I love my annoying Panasonic DMC-LZ20 camera. That sums up how I feel about it.

The DMC-LZ20 is a ‘bridge’ camera. That means it’s not quite a full, proper camera (a DSLR) but it’s slightly more tweakable than your normal digital camera. It bridges the gap between the two different types, hence the name.


Now, if you’re looking for a massively technical explanation of the features of this camera, you’re in the wrong place. Plenty of people with far more knowledge of such issues will already have written about this camera. This is a layman’s exploration.

Firstly, the big pro of my camera – the control over shutter speed. You can leave the shutter open for up to 30 seconds. I wanted to take photos of the stars and this is the minimum you need to leave your shutter open for star pics. You generally don’t get an option to have the shutter open for this long on a ‘normal’ digital camera.

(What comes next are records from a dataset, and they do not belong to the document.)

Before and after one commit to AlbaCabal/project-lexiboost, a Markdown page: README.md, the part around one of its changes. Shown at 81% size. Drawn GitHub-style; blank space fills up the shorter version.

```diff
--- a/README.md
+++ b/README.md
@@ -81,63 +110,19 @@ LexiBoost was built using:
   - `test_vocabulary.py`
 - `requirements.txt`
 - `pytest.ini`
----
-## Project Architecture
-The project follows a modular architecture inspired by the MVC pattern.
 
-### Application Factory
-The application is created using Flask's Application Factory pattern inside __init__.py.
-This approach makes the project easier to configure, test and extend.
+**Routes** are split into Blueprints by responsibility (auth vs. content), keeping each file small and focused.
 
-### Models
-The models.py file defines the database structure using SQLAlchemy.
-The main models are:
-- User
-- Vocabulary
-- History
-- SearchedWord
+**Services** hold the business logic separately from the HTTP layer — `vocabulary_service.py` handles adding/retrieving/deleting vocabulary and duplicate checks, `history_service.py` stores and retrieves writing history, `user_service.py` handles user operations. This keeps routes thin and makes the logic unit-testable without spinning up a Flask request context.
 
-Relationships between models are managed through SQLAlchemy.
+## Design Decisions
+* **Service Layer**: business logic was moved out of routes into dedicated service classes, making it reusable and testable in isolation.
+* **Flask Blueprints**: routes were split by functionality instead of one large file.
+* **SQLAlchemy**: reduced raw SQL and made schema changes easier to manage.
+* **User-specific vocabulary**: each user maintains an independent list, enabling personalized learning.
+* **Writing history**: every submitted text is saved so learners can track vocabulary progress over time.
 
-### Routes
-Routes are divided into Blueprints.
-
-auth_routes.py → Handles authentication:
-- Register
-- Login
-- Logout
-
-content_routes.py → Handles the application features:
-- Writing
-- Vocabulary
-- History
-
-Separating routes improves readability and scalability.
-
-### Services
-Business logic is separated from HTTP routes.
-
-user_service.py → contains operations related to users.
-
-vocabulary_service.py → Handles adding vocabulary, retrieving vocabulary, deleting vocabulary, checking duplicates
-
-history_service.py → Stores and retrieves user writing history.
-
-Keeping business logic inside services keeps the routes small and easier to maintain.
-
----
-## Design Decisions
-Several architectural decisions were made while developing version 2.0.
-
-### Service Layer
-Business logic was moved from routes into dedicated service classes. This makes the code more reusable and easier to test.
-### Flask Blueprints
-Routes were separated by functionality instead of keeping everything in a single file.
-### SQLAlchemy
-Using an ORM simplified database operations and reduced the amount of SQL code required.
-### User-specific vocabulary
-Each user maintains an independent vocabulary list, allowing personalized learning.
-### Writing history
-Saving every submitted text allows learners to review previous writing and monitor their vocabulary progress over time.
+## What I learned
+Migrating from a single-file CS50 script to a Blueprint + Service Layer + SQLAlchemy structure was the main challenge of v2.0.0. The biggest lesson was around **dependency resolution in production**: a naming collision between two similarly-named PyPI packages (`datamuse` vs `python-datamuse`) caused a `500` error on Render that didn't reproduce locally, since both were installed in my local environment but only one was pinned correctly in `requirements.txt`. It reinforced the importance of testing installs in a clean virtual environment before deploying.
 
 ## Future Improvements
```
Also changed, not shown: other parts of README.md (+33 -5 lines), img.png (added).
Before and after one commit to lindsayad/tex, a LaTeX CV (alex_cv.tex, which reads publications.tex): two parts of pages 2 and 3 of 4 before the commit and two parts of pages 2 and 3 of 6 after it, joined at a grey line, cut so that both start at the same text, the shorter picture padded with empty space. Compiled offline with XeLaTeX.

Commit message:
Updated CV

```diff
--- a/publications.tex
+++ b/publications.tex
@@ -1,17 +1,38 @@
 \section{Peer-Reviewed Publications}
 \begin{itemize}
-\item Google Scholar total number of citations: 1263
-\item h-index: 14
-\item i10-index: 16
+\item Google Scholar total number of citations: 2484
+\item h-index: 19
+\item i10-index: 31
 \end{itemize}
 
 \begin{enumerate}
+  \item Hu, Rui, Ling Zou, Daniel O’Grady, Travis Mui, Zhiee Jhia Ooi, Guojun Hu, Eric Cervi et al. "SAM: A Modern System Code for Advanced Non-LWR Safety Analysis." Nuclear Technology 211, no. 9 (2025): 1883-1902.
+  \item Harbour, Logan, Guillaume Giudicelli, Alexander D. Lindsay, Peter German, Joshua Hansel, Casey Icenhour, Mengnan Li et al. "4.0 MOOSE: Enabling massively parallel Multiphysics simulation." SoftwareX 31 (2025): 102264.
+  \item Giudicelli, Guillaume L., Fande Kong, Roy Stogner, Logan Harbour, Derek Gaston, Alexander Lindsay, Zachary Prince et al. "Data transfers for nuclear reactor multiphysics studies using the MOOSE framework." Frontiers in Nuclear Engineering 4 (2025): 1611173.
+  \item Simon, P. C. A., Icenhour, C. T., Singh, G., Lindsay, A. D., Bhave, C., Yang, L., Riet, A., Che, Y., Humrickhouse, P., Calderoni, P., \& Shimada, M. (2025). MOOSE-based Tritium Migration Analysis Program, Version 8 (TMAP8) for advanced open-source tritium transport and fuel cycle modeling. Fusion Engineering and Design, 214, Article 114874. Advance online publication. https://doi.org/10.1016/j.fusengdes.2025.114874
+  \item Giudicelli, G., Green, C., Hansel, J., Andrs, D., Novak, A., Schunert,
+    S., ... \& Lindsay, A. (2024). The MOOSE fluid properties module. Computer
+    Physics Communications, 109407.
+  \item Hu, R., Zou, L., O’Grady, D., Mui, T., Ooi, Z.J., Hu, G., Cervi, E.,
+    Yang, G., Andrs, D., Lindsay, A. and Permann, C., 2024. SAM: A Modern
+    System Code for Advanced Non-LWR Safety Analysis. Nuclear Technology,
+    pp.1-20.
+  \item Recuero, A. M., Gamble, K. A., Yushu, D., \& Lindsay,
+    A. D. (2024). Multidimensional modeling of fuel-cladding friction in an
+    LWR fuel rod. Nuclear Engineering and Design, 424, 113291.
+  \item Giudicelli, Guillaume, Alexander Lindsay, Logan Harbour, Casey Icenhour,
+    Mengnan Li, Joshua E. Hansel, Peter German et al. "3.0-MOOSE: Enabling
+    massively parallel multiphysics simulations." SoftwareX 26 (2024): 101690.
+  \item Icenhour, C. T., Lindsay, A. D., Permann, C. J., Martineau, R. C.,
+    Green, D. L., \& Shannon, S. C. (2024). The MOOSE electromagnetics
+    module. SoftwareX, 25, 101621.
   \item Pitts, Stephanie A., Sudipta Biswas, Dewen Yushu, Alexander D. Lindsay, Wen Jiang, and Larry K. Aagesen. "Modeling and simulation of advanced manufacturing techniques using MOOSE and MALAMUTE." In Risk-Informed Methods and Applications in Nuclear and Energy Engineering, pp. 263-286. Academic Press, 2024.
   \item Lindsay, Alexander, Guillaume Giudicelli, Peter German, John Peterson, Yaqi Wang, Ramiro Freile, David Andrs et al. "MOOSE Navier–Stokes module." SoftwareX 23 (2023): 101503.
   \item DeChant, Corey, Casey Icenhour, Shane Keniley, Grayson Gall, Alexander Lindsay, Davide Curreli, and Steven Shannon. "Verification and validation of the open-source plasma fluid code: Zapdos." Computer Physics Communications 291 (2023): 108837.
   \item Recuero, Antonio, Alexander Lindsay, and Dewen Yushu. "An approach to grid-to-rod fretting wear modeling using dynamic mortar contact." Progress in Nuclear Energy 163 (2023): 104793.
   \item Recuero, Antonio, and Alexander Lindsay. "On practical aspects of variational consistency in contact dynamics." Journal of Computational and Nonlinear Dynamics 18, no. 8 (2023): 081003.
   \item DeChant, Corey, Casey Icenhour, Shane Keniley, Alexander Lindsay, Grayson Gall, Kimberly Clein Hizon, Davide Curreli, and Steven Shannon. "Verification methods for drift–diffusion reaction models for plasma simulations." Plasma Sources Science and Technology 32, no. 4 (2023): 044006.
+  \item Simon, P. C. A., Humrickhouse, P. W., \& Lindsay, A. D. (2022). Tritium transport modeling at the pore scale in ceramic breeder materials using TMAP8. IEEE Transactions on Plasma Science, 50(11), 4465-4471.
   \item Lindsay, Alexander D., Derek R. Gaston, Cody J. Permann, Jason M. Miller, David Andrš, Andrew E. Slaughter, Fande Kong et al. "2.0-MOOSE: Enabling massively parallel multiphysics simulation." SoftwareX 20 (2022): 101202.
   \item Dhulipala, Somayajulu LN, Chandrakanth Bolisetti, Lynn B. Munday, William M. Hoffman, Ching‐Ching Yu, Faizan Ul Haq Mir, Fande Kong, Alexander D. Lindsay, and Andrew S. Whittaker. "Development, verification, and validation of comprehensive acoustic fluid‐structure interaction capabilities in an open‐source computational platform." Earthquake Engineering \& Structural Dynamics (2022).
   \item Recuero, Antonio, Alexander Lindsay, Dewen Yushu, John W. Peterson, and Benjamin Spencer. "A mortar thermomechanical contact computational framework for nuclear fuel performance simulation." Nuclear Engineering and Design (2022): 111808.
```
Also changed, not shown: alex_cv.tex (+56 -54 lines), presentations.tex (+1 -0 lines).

There are two noticeably big negatives to this camera. The first is the decline in quality when you go to a higher ISO. Woah – that got technical. Let me explain.

The ‘ISO’ is a measure of light sensitivity. The lower the ISO, the lower the sensitivity to light. So, when it’s dark, you’ll need a high ISO. This camera has an ISO range from 100 to 1600. The problem with the higher ISO is that the pictures get very noisy.

This photo, for example, has an ISO of 1600 and a shutter speed of 30 seconds. That’s the highest light sensitive setting. See all the dots and the noise in the sky? That’s the disappointing mess.


I’ve seen other cameras with ISOs up to 6400 and 12800. Wow. That idea pleases my simple mind.

The second big issue I have with this is the focus. There’s no manual focus option. You can choose to auto-focus in the centre, or by selecting an option to look at 9 different spots and focus from that. It’s not good.

I’ve been frustrated many times by taking what I thought would be a good pic only to find the result is out of focus. Sometimes you end up giving up because the camera just isn’t interested in looking at your chosen subject.

When it does work, though, it’s fun. Sometimes experimenting with lights leaves you with some pretty results. With this shot, for example, I left it on a low light sensitivity but left the lense open for 2.5 seconds.


The low light sensitivity with the 100 ISO meant that you got a glow from the bulbs without itย  over-exposing the pic. A nice pic for entering Christmas Tree pic competitions, although it didn’t win me anything! :/

One day, I’d like to step up to a proper DSLR. The bridge camera has served it’s purpose – it’s introduced me to the various advanced camera / film variables (focal length, ISO, shutter speed). When you reach limits, however, or when you’re looking for a better performance from certain aspects of your camera, then perhaps it means you’re ready to get to the other side of the bridge….